Chattel slavery


Chattel slavery is full slavery in its traditional form whereby slaves are the complete property of their master, can be bought and sold by him and treated in any way that he wishes, which may include torture and other brutality, excessively bad working conditions, and sexual exploitation. Chattel slavery includes the buying, selling and ownership of women and girls as concubines, wives or prostitutes, and of the children of slaves.


Chattel slavery, apart from the ownership of women and girls, is fairly limited in extent since the decree of King Faisal in Saudi Arabia in 1962 making slavery illegal. Until this time, slave owning and the slave trade had flourished particularly in Arabia, with Saudi Arabia as its centre. Slavery is still alleged to exist in Muscat and Oman, Aden and the Yemen, though in some cases slaves are legally free to leave their masters if they wish. In Africa, Zanzibar, Cameroon and Mauritania are centres of slavery used to supply the Arabian market. Chattel slavery of women survives in many African countries among tribespeople.

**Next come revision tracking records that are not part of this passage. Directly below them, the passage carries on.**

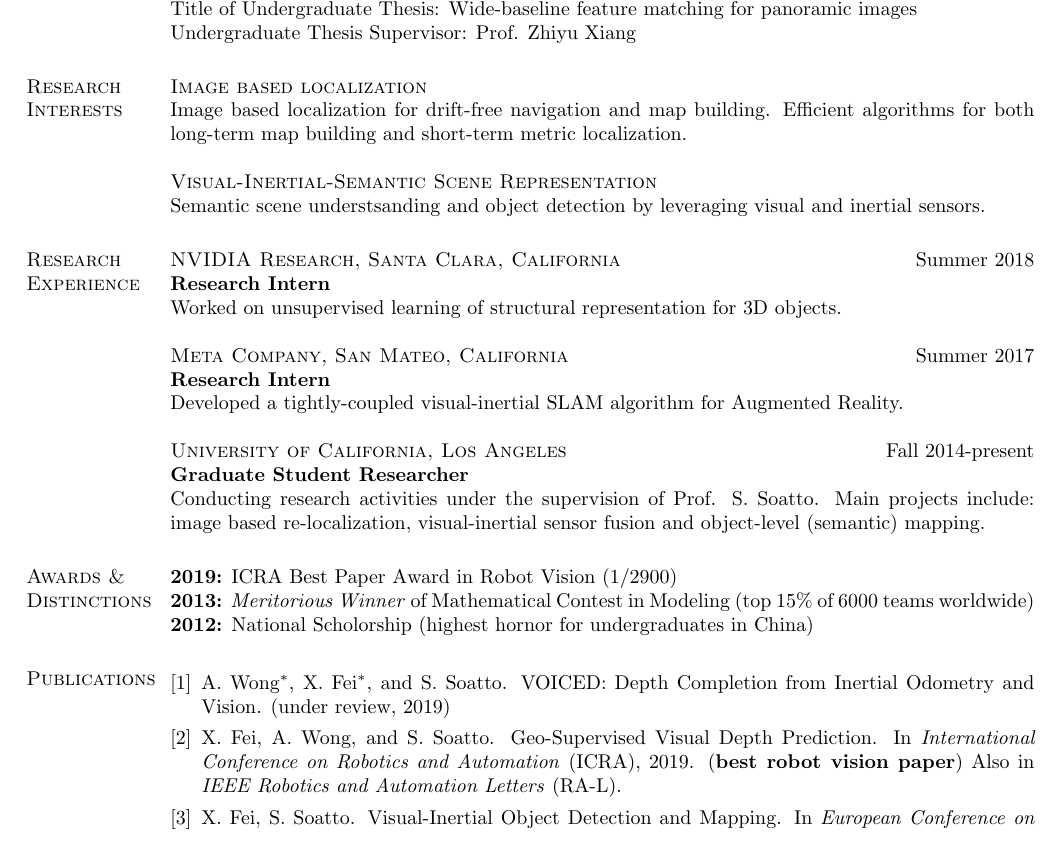
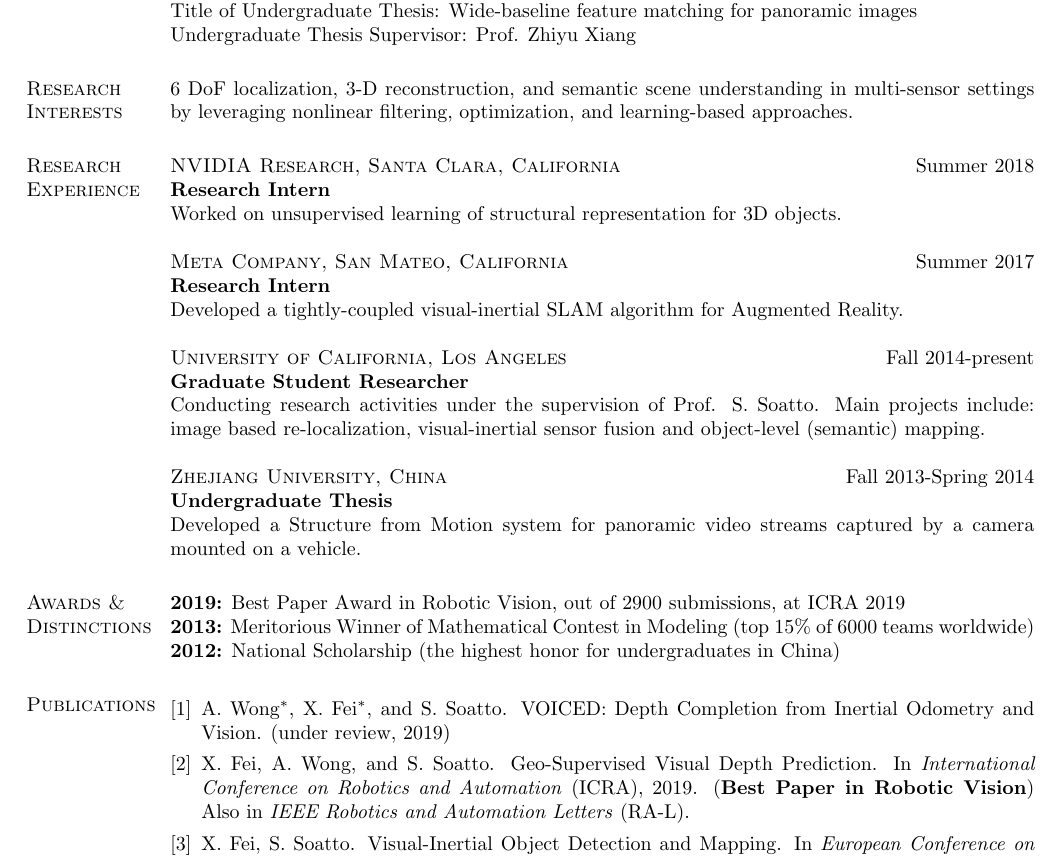
Before and after one commit to feixh/feixh.github.com, a LaTeX CV (assets/feixh.tex): part of page 1 of 2, cut so that both start at the same text. Compiled offline with pdfLaTeX.

Commit message:
fix typos in resume

```diff
--- a/assets/feixh.tex
+++ b/assets/feixh.tex
@@ -86,11 +86,7 @@ Undergraduate Thesis Supervisor: Prof. Zhiyu Xiang
 % \\\hrule
 
 \section{\textsc{Research\\Interests}}
-\textsc{Image based localization}\\
-Image based localization for drift-free navigation and map building. Efficient algorithms for both long-term map building and short-term metric localization.
-
-\textsc{Visual-Inertial-Semantic Scene Representation}\\
-Semantic scene understsanding and object detection by leveraging visual and inertial sensors.
+6 DoF localization, 3-D reconstruction, and semantic scene understanding in multi-sensor settings by leveraging nonlinear filtering, optimization, and learning-based approaches.
 
 % \textsc{Pose Graph Optimization}\\
 % Efficient and robust optimization schemes for large-scale pose graph refinement.
@@ -109,18 +105,19 @@ Developed a tightly-coupled visual-inertial SLAM algorithm for Augmented Reality
 \textbf{Graduate Student Researcher}\\
 Conducting research activities under the supervision of Prof. S. Soatto. Main projects include: image based re-localization, visual-inertial sensor fusion and object-level (semantic) mapping.
 
-% \textsc{Zhejiang University, China}\hfill Fall 2013-Spring 2014\\
-% \textbf{Undergraduate Thesis}\\
-% Developed a Structure from Motion system for panoramic video streams captured by a camera mounted on a vehicle.
-% % \textsc{University of California, Los Angeles}\hfill Summer 2013\\
-% % \textbf{Research Intern}\\
-% % Developed a visual recognition system on Samsung Galaxy 4 based on multi-view descriptor aggregation. Investigated ways to handle nuisance variability in feature matching and object recognition.
+\textsc{Zhejiang University, China}\hfill Fall 2013-Spring 2014\\
+\textbf{Undergraduate Thesis}\\
+Developed a Structure from Motion system for panoramic video streams captured by a camera mounted on a vehicle.
+
+% \textsc{University of California, Los Angeles}\hfill Summer 2013\\
+% \textbf{Research Intern}\\
+% Developed a visual recognition system on Samsung Galaxy 4 based on multi-view descriptor aggregation. Investigated ways to handle nuisance variability in feature matching and object recognition.
 
 % \\\hrule
 \section{\textsc{Awards \&\\Distinctions}}
-\textbf{2019:} ICRA Best Paper Award in Robot Vision (1/2900)\\
-\textbf{2013:} \textit{Meritorious Winner} of Mathematical Contest in Modeling (top 15\% of 6000 teams worldwide)\\
-\textbf{2012:} National Scholorship (highest hornor for undergraduates in China)
+\textbf{2019:} Best Paper Award in Robotic Vision, out of 2900 submissions, at ICRA 2019\\
+\textbf{2013:} Meritorious Winner of Mathematical Contest in Modeling (top 15\% of 6000 teams worldwide)\\
+\textbf{2012:} National Scholarship (the highest honor for undergraduates in China)
 % \\\hrule
 \section{\textsc{Publications}}
 
@@ -130,7 +127,7 @@ A. Wong$^*$, X. Fei$^*$, and S. Soatto. VOICED: Depth Completion from Inertial O
 \item
 X. Fei, A. Wong, and S. Soatto. Geo-Supervised Visual Depth Prediction.
 In \textit{International Conference on Robotics and Automation} (ICRA), 2019.
-(\textbf{best robot vision paper})
+(\textbf{Best Paper in Robotic Vision})
 Also in \textit{IEEE Robotics and Automation Letters} (RA-L).
 \item
 X. Fei, S. Soatto. Visual-Inertial Object Detection and Mapping.
```
Also changed, not shown: assets/feixh.pdf, assets/feixh.tex (8 more changed lines).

Broader Problems:
Social stratification
Problem Type:
D: Detailed problems
Date of last update
04.10.2020 – 22:48 CEST